How many lines of the listing contain the string "README"? Only the number is wanted.
** Data records follows **
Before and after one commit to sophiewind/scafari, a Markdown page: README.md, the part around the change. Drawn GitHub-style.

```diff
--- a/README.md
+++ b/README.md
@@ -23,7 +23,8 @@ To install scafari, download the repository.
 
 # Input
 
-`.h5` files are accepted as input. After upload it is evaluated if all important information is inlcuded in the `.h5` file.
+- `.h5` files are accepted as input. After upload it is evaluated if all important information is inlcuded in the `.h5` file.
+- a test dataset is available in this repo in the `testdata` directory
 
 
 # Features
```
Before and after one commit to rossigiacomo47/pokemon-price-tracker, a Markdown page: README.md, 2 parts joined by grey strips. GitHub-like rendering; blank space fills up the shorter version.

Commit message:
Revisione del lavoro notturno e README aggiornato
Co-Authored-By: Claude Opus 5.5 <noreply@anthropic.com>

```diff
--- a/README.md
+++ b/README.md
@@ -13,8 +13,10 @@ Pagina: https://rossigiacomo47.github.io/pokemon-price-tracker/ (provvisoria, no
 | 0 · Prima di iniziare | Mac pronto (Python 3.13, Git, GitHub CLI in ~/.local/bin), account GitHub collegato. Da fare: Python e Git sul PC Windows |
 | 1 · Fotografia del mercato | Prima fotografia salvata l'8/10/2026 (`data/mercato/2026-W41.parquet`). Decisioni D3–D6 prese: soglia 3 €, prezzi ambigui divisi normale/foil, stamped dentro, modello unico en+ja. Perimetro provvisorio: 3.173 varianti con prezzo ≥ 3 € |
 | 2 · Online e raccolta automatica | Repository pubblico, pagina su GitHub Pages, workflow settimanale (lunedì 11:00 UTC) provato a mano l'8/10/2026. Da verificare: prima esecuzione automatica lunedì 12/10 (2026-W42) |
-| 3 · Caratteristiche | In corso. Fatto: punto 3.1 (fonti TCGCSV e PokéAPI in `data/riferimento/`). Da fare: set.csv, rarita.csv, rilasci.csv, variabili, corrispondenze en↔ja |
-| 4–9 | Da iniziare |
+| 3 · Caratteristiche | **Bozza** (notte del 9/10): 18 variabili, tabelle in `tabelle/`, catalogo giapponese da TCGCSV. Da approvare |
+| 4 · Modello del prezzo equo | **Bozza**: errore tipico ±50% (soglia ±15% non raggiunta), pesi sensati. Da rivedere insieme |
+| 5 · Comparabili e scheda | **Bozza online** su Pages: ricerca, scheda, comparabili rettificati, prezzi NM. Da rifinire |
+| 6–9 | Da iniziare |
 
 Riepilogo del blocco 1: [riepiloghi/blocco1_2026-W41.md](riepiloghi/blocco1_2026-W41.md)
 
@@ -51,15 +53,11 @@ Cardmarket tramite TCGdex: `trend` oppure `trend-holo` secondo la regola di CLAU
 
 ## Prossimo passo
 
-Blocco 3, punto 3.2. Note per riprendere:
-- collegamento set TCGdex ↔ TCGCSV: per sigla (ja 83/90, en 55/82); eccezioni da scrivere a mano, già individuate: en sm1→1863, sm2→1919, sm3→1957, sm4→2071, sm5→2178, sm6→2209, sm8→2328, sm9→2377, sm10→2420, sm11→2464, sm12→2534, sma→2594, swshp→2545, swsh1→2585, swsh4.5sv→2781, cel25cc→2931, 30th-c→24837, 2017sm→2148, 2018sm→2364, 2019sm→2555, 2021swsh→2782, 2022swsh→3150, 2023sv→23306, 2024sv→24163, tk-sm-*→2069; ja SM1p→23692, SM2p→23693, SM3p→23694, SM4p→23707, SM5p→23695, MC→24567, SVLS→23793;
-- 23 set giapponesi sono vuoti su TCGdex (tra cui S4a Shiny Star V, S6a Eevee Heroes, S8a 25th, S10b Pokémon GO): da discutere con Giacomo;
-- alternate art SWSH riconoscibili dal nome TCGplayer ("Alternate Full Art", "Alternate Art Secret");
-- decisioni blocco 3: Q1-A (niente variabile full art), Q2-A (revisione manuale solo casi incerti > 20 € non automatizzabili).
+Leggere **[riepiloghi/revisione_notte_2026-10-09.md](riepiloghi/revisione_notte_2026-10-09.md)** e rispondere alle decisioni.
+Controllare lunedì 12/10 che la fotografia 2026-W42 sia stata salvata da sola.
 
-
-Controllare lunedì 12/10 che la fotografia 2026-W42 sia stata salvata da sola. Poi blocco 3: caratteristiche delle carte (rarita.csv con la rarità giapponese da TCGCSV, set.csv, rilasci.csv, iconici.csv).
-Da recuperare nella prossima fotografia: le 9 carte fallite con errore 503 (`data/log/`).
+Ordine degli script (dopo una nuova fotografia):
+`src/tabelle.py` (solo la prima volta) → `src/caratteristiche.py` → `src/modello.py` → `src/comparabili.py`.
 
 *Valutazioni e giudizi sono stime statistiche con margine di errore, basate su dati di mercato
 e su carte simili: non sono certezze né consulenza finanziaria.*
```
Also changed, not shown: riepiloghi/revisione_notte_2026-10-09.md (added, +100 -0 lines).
** End of Data records **
_Your response:_
7